"Typically the term "enamel paint" is used to describe oil-based covering products, usually with a significant amount of gloss in them, however recently many latex or water-based paints have adopted the term as well. The term today means "hard surfaced paint" and usually is in reference to paint brands of higher quality, floor coatings of a high gloss finish, or spray paints. Most enamel paints are alkyd resin based. Some enamel paints have been made by adding varnish to oil-based paint."
To me, the term enamel refers to the components that are used to make the paint. Enamel was originally glass powder that was baked on to a surface. Then it was glass powder and pigment suspended in an alkyd resin. The glass powder was the basis of the very hard finish. Apparently the term enamel now only refers to the finish or look of the paint regardless of the composition. This is the part I seemed to have missed. I would suggest that the water-based paints that are referred to as enamel are not enamel at all but high gloss or semi gloss acrylic. I think that some of this is to confuse the customer into thinking that they are getting what they remember as an enamel paint when they are not. The water-based enamel I used yesterday is no where near as easy to work with as oil based enamel, which is part of the point of enamel.
...anyway, don't take this as a rant because, as I said, this is on me for not paying attention.
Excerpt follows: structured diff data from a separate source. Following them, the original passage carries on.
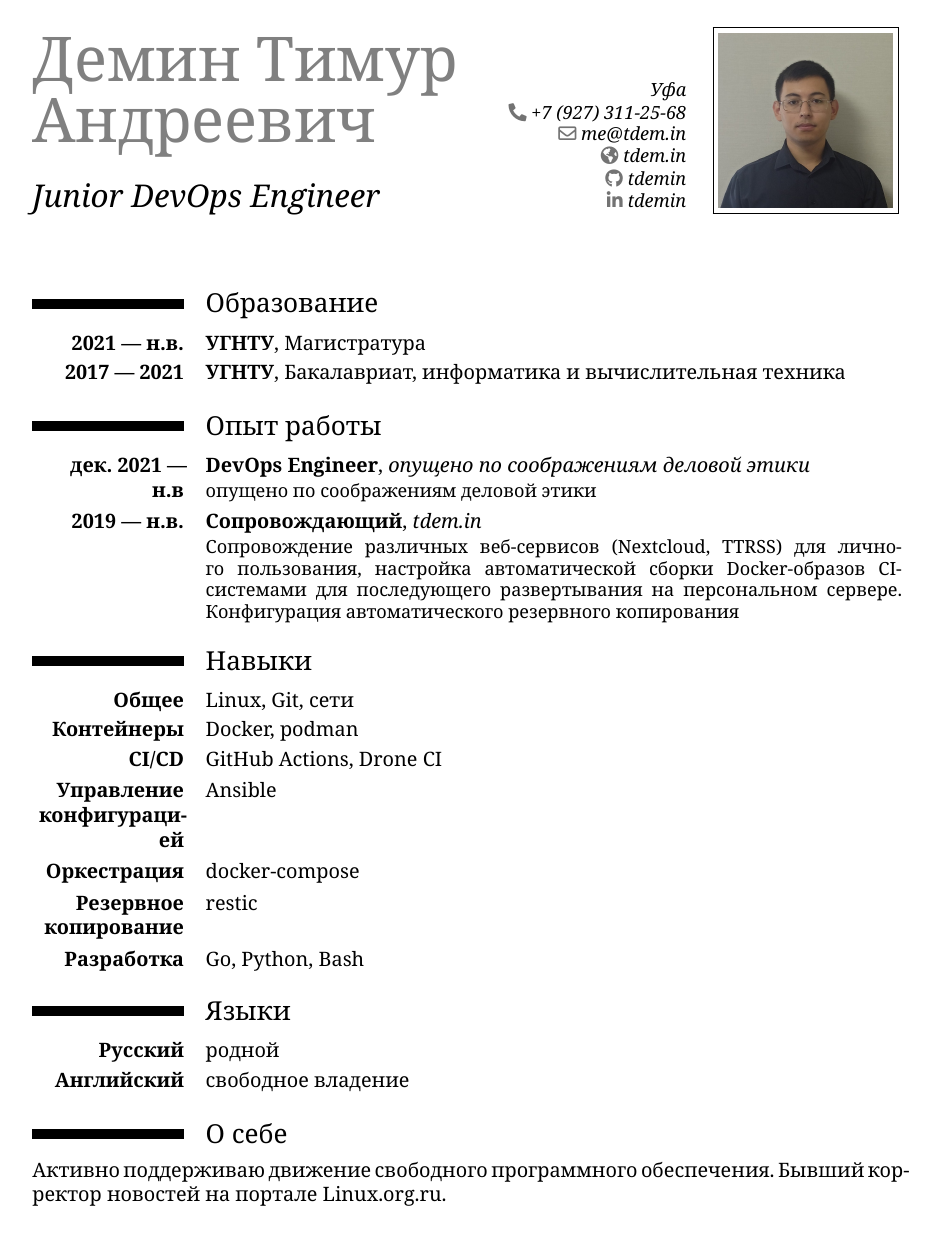
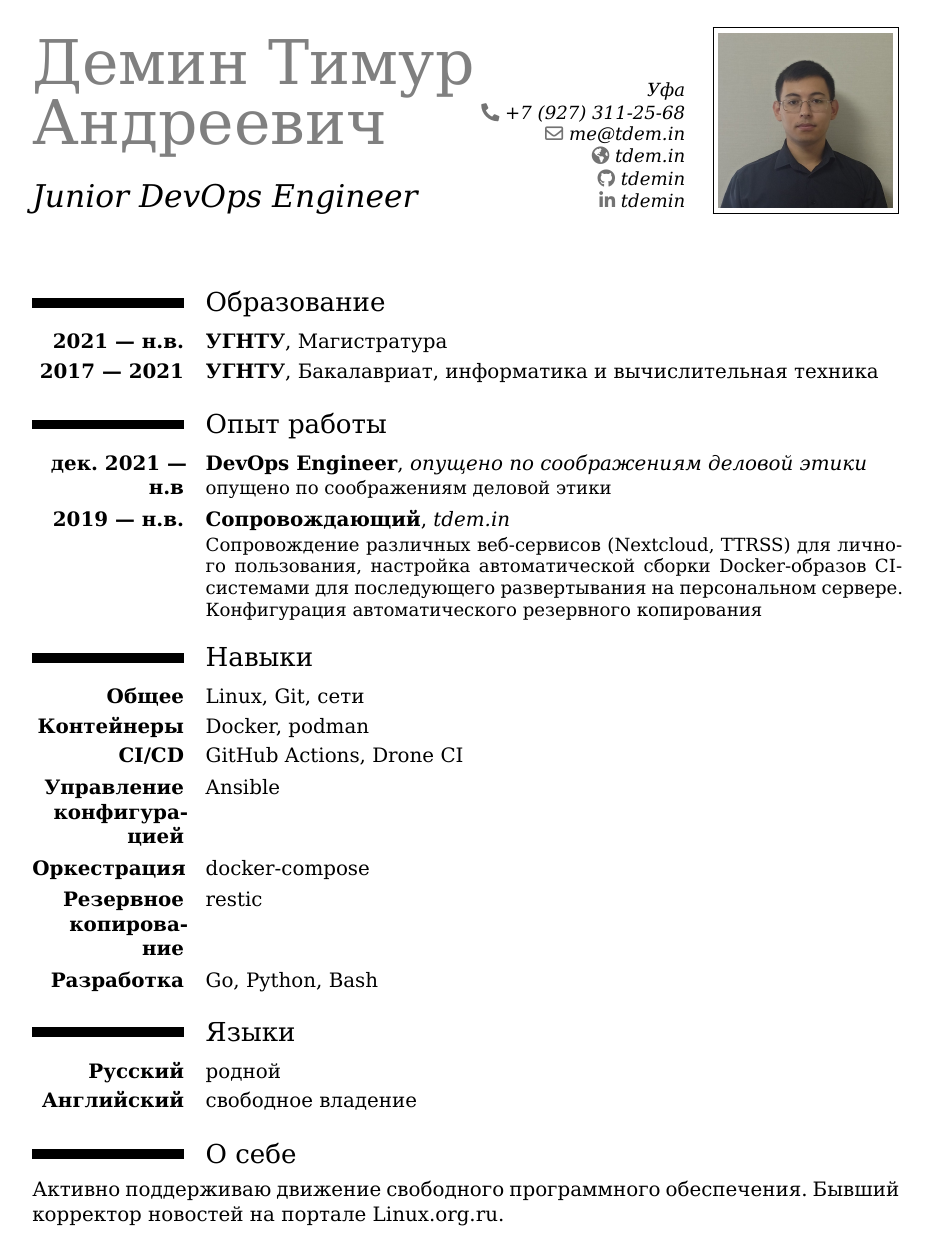
Before and after one commit to tdemin/cv, a LaTeX CV (ru-ops.tex, which reads formatting-ru.tex): the whole page. Compiled offline with XeLaTeX.

Commit message:
Fix build after Noto variable font update
See https://tug.org/pipermail/tex-live/2020-April/045532.html

```diff
--- a/formatting-ru.tex
+++ b/formatting-ru.tex
@@ -3,12 +3,12 @@
 \usepackage{polyglossia}
 \usepackage[unicode]{hyperref}
 
-\setmainfont[Ligatures=TeX,Numbers=OldStyle,Script=Cyrillic]{Noto Serif}
-\setsansfont[Ligatures=TeX,Script=Cyrillic]{Noto Sans}
-\newfontfamily\bio[Ligatures=TeX,Script=Cyrillic]{Noto Serif}
-\newfontfamily\serif[Ligatures=TeX,Script=Cyrillic]{Noto Serif}
-\newfontfamily\sans[Ligatures=TeX,Script=Cyrillic]{Noto Sans}
-\newfontfamily\cyrillicfont[Ligatures=TeX,Script=Cyrillic]{Noto Serif}
+\setmainfont[Ligatures=TeX,Numbers=OldStyle,Script=Cyrillic]{DejaVu Serif}
+\setsansfont[Ligatures=TeX,Script=Cyrillic]{DejaVu Sans}
+\newfontfamily\bio[Ligatures=TeX,Script=Cyrillic]{DejaVu Serif}
+\newfontfamily\serif[Ligatures=TeX,Script=Cyrillic]{DejaVu Serif}
+\newfontfamily\sans[Ligatures=TeX,Script=Cyrillic]{DejaVu Sans}
+\newfontfamily\cyrillicfont[Ligatures=TeX,Script=Cyrillic]{DejaVu Serif}
 
 \renewcommand*{\namefont}{\sans\fontsize{34}{36}\mdseries\upshape}
 \renewcommand*{\titlefont}{\serif\LARGE\mdseries\slshape}
```
Also changed, not shown: .github/workflows/latex.yml (+1 -1 lines), formatting-en.tex (+5 -5 lines).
I should have known what the paint was the minute I opened the can. the above information is for anyone reading who likes thorough information like I do.
I want this to turn out nice for my friends and their new baby, so I really do appreciate the help.